Work task → Only lines that contain the word "their" are to be returned from the data below.
________________
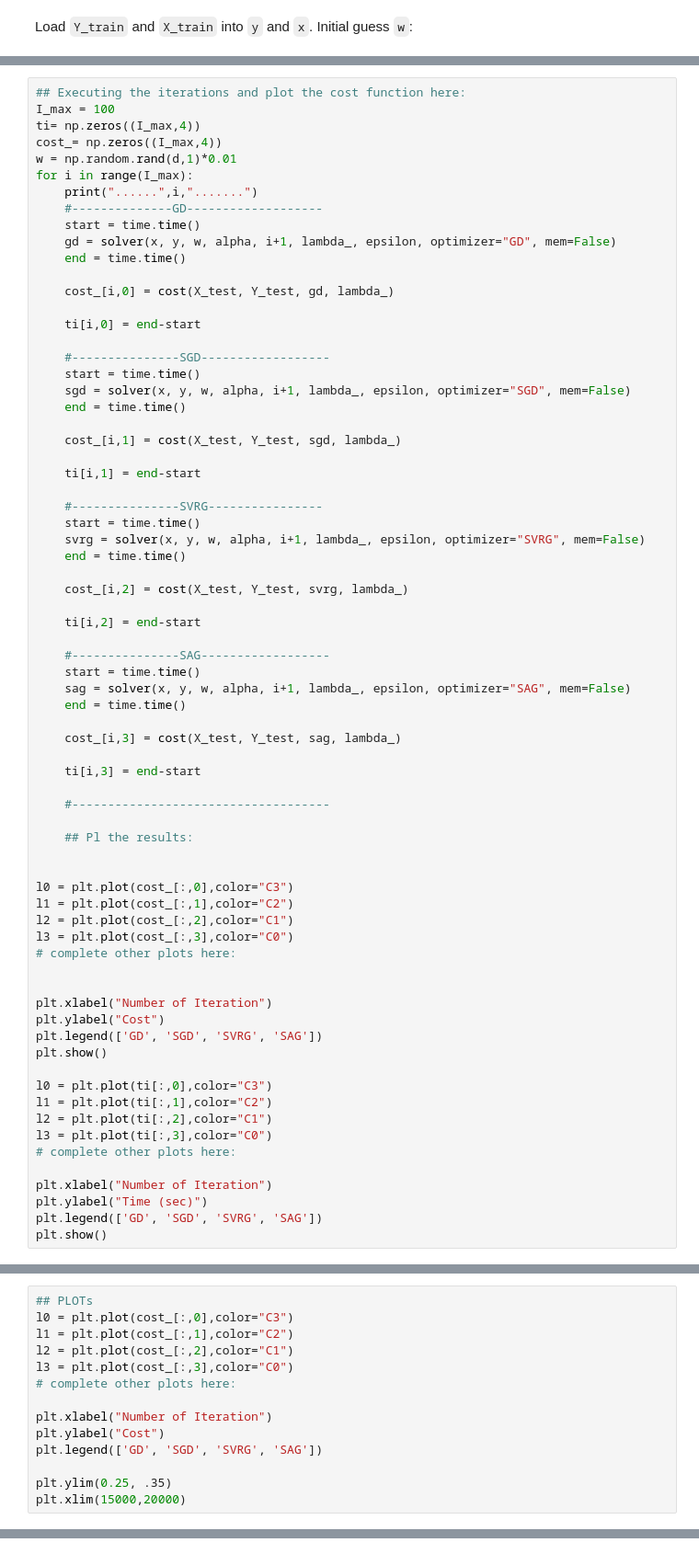
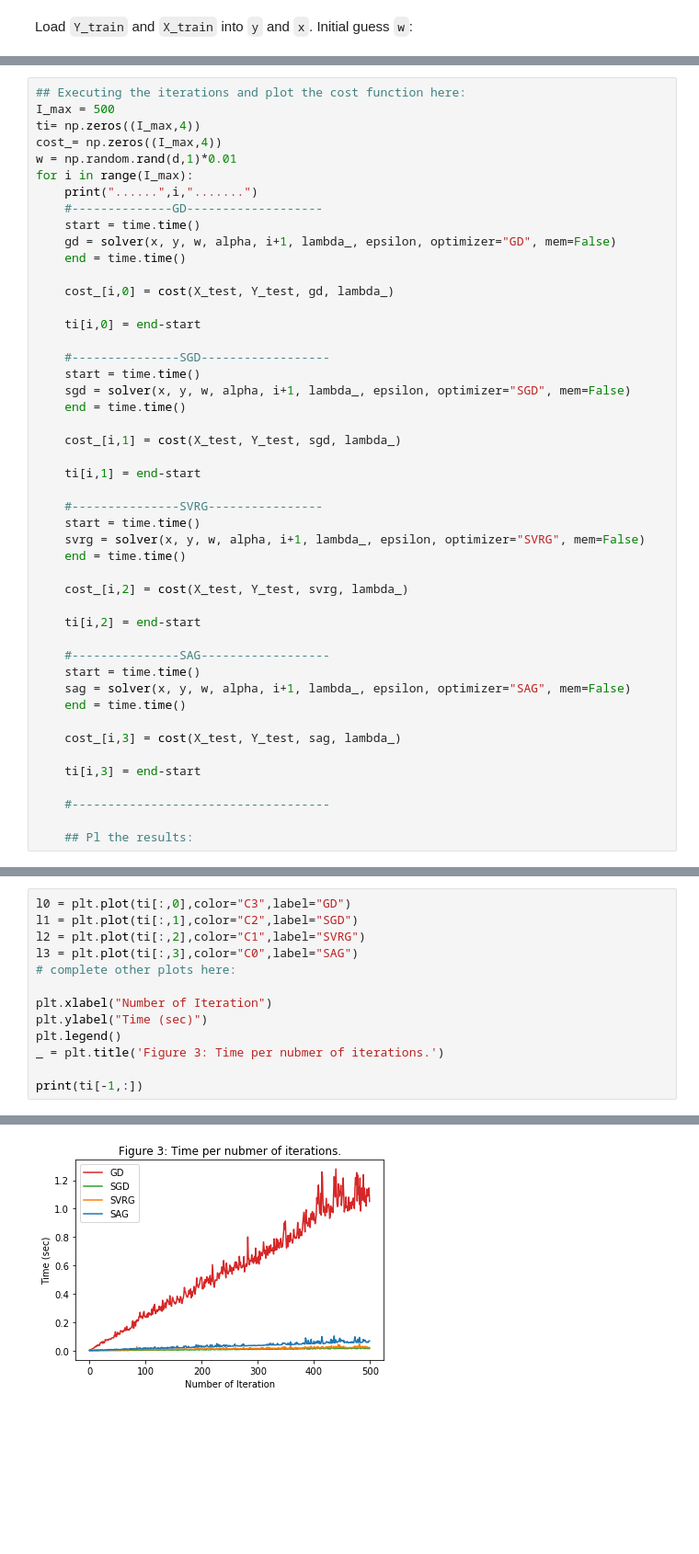
Before and after one commit to hellkvist/EP3260-MLoNs-2020-MH, a Jupyter notebook: Computer-Assignments/CA-G2-2.ipynb, the cells around one changed output, grey strips where cells are left out. Shown at 92% size. Cells and saved outputs as stored; diff of their text form; blank space fills up the shorter version.

```diff
--- a/Computer-Assignments/CA-G2-2.ipynb
+++ b/Computer-Assignments/CA-G2-2.ipynb
@@ -348,6 +576,6 @@ print("Training time for SAG: ", end-start)
 # %%
 ## Executing the iterations and plot the cost function here:
-I_max = 100
+I_max = 500
 ti= np.zeros((I_max,4))
 cost_= np.zeros((I_max,4))
 w = np.random.rand(d,1)*0.01
@@ -392,27 +620,3 @@ for i in range(I_max):
     #------------------------------------
 
     ## Pl the results:
-
-
-l0 = plt.plot(cost_[:,0],color="C3")
-l1 = plt.plot(cost_[:,1],color="C2")
-l2 = plt.plot(cost_[:,2],color="C1")
-l3 = plt.plot(cost_[:,3],color="C0")
-# complete other plots here:
-
-
-plt.xlabel("Number of Iteration")
-plt.ylabel("Cost")
-plt.legend(['GD', 'SGD', 'SVRG', 'SAG'])
-plt.show()
-
-l0 = plt.plot(ti[:,0],color="C3")
-l1 = plt.plot(ti[:,1],color="C2")
-l2 = plt.plot(ti[:,2],color="C1")
-l3 = plt.plot(ti[:,3],color="C0")
-# complete other plots here:
-
-plt.xlabel("Number of Iteration")
-plt.ylabel("Time (sec)")
-plt.legend(['GD', 'SGD', 'SVRG', 'SAG'])
-plt.show()
@@ -462,14 +641,14 @@ plt.show()
 # %%
-## PLOTs
-l0 = plt.plot(cost_[:,0],color="C3")
-l1 = plt.plot(cost_[:,1],color="C2")
-l2 = plt.plot(cost_[:,2],color="C1")
-l3 = plt.plot(cost_[:,3],color="C0")
+l0 = plt.plot(ti[:,0],color="C3",label="GD")
+l1 = plt.plot(ti[:,1],color="C2",label="SGD")
+l2 = plt.plot(ti[:,2],color="C1",label="SVRG")
+l3 = plt.plot(ti[:,3],color="C0",label="SAG")
 # complete other plots here:
 
 plt.xlabel("Number of Iteration")
-plt.ylabel("Cost")
-plt.legend(['GD', 'SGD', 'SVRG', 'SAG'])
+plt.ylabel("Time (sec)")
+plt.legend()
+_ = plt.title('Figure 3: Time per nubmer of iterations.')
 
-plt.ylim(0.25, .35)
-plt.xlim(15000,20000)
+print(ti[-1,:])
+# %% [output]
@@ -475,0 +656 @@ plt.xlim(15000,20000)
+[figure, added]
```
Also changed, not shown: parts of 32 cells of this notebook.
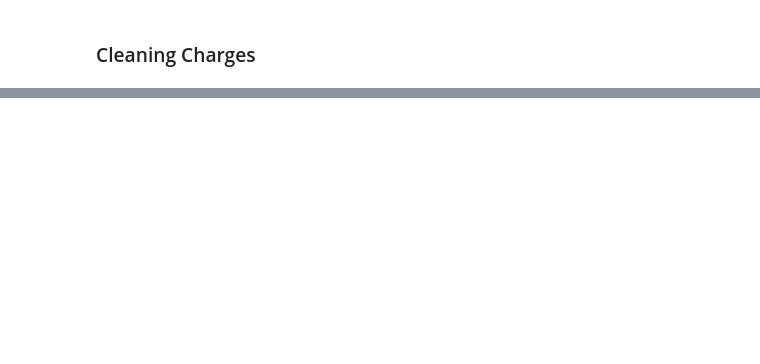
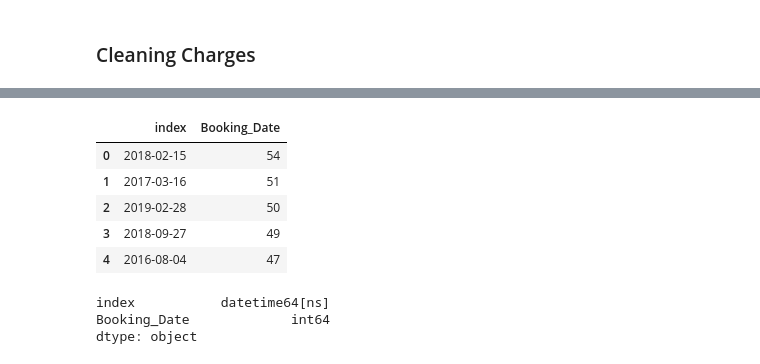
Before and after one commit to cynthiahuallanca/Miami_Crime_2019, a Jupyter notebook: Cleaning (Transform Process).ipynb, the cells around one changed output, grey strips where cells are left out. Cells and saved outputs as stored; diff of their text form; code cells hidden in the pictures; blank space fills up the shorter version.

```diff
--- a/Cleaning (Transform Process).ipynb
+++ b/Cleaning (Transform Process).ipynb
@@ -106,3 +121,7 @@ df.head()
+# %%
+df['Booking_Date'] = pd.to_datetime(df['Booking_Date'])
+
+df['day_of_week'] = df['Booking_Date'].dt.day_name()
 # %% [markdown]
 ### Cleaning Charges
 # %%
@@ -640,0 +712,5 @@ for index, row in df["Crime_Family1"].iteritems():
+# %%
+# set up additional columns to hold information
+df['lat'] = ""
+df['lon'] = ""
+df['Zip_code_from_api'] = ""
@@ -783,5 +857,0 @@ from pprint import pprint
-# %%
-# set up additional columns to hold information
-df['lat'] = ""
-df['lon'] = ""
-df['Zip_code'] = ""
@@ -848,0 +885,4 @@ df.tail()
+# %%
+# Create new dataframe for time series calculations
+ts = pd.DataFrame(df["Booking_Date"].value_counts())
+ts.head()
@@ -848,0 +907,10 @@ df.tail()
+# %%
+ts.reset_index(inplace=True)
+ts.head()
+# %% [output]
+|  | index | Booking_Date |
+| 0 | 2018-02-15 | 54 |
+| 1 | 2017-03-16 | 51 |
+| 2 | 2019-02-28 | 50 |
+| 3 | 2018-09-27 | 49 |
+| 4 | 2016-08-04 | 47 |
@@ -849 +919,7 @@ df.tail()
+# %%
+ts.dtypes
+# %% [output]
+index           datetime64[ns]
+Booking_Date             int64
+dtype: object
 # %%
```
Also changed, not shown: parts of 35 cells of this notebook.
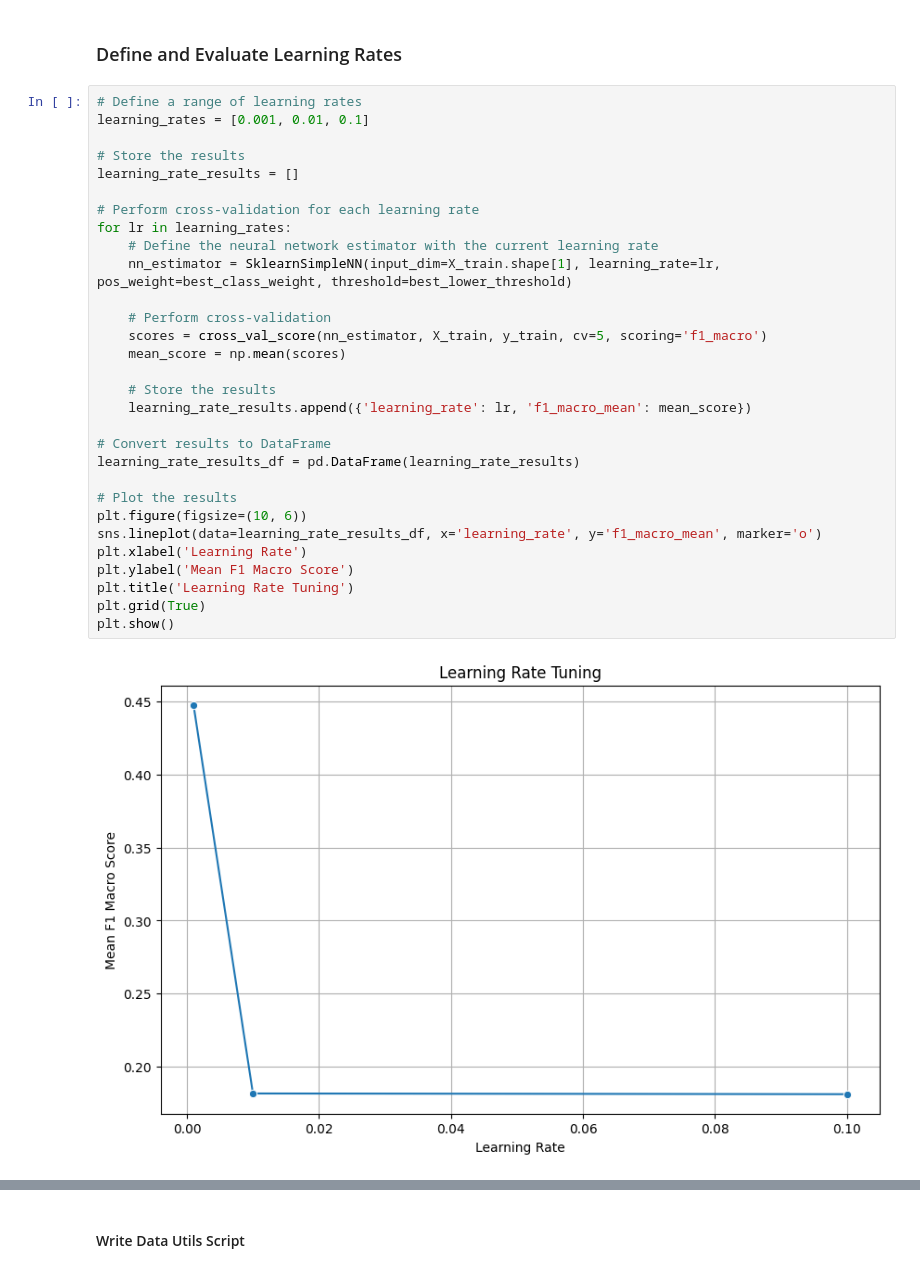
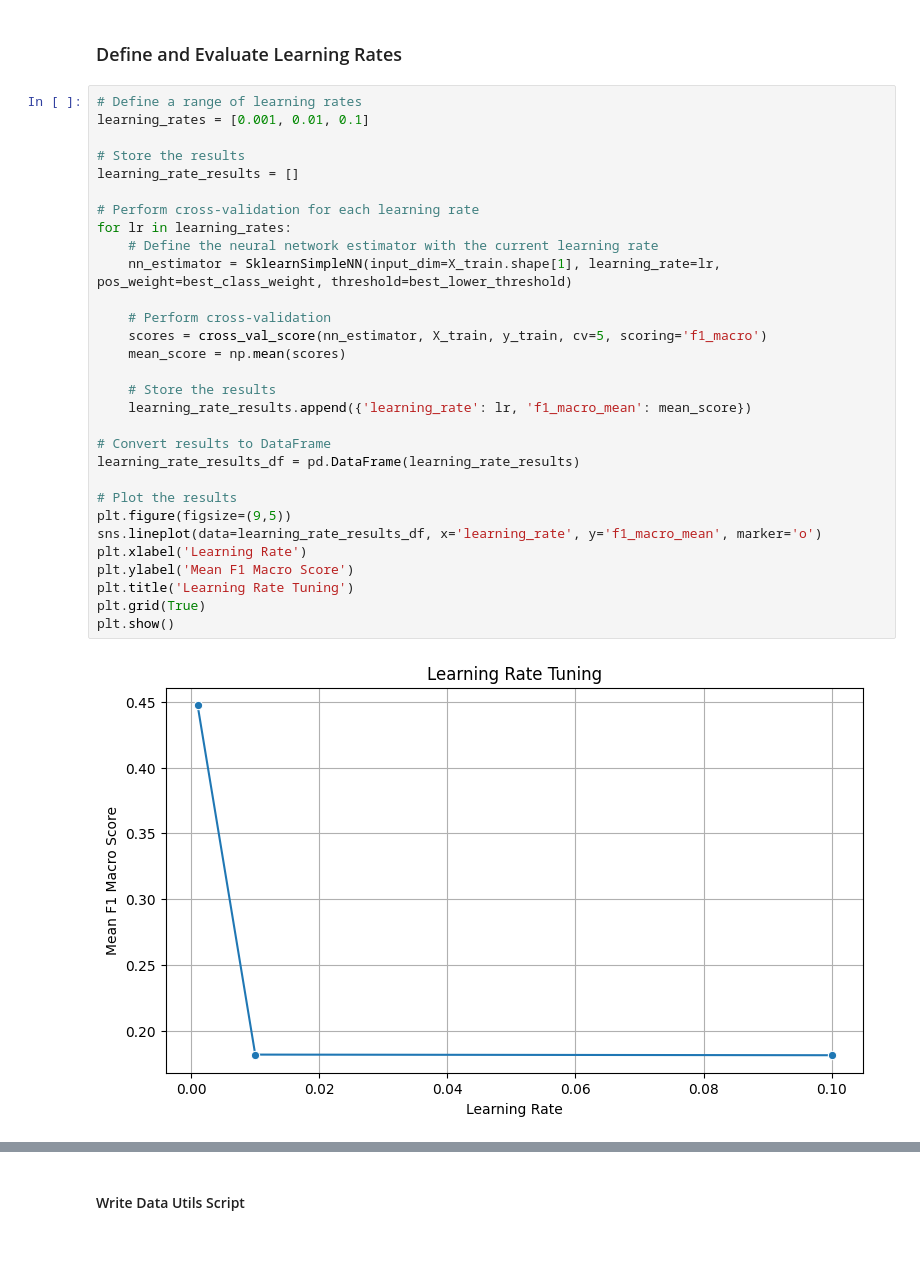
Before and after one commit to micah-shull/Machine_Learning_Pipelines, a Jupyter notebook: pipelines_07_pytorch_pipeline_11_hyperparameter_tuning.ipynb, the cells around one changed output, grey strips where cells are left out. Drawn from its saved outputs; the diff is of its cells as text; blank space fills up the shorter version.

```diff
--- a/pipelines_07_pytorch_pipeline_11_hyperparameter_tuning.ipynb
+++ b/pipelines_07_pytorch_pipeline_11_hyperparameter_tuning.ipynb
@@ -163,32 +163,32 @@ Next, we can explore another hyperparameter, such as the number of epochs or bat
 # %%
 # Define a range of learning rates
 learning_rates = [0.001, 0.01, 0.1]
 
 # Store the results
 learning_rate_results = []
 
 # Perform cross-validation for each learning rate
 for lr in learning_rates:
     # Define the neural network estimator with the current learning rate
     nn_estimator = SklearnSimpleNN(input_dim=X_train.shape[1], learning_rate=lr, pos_weight=best_class_weight, threshold=best_lower_threshold)
 
     # Perform cross-validation
     scores = cross_val_score(nn_estimator, X_train, y_train, cv=5, scoring='f1_macro')
     mean_score = np.mean(scores)
 
     # Store the results
     learning_rate_results.append({'learning_rate': lr, 'f1_macro_mean': mean_score})
 
 # Convert results to DataFrame
 learning_rate_results_df = pd.DataFrame(learning_rate_results)
 
 # Plot the results
-plt.figure(figsize=(10, 6))
+plt.figure(figsize=(9,5))
 sns.lineplot(data=learning_rate_results_df, x='learning_rate', y='f1_macro_mean', marker='o')
 plt.xlabel('Learning Rate')
 plt.ylabel('Mean F1 Macro Score')
 plt.title('Learning Rate Tuning')
 plt.grid(True)
 plt.show()
 # %% [output]
-[figure, old version]
+[figure, new version]
```
Also changed, not shown: parts of 5 cells of this notebook.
________________
Answer →
Before and after one commit to hellkvist/EP3260-MLoNs-2020-MH, a Jupyter notebook: Computer-Assignments/CA-G2-2.ipynb, the cells around one changed output, grey strips where cells are left out. Shown at 92% size. Cells and saved outputs as stored; diff of their text form; blank space fills up the shorter version.
Before and after one commit to cynthiahuallanca/Miami_Crime_2019, a Jupyter notebook: Cleaning (Transform Process).ipynb, the cells around one changed output, grey strips where cells are left out. Cells and saved outputs as stored; diff of their text form; code cells hidden in the pictures; blank space fills up the shorter version.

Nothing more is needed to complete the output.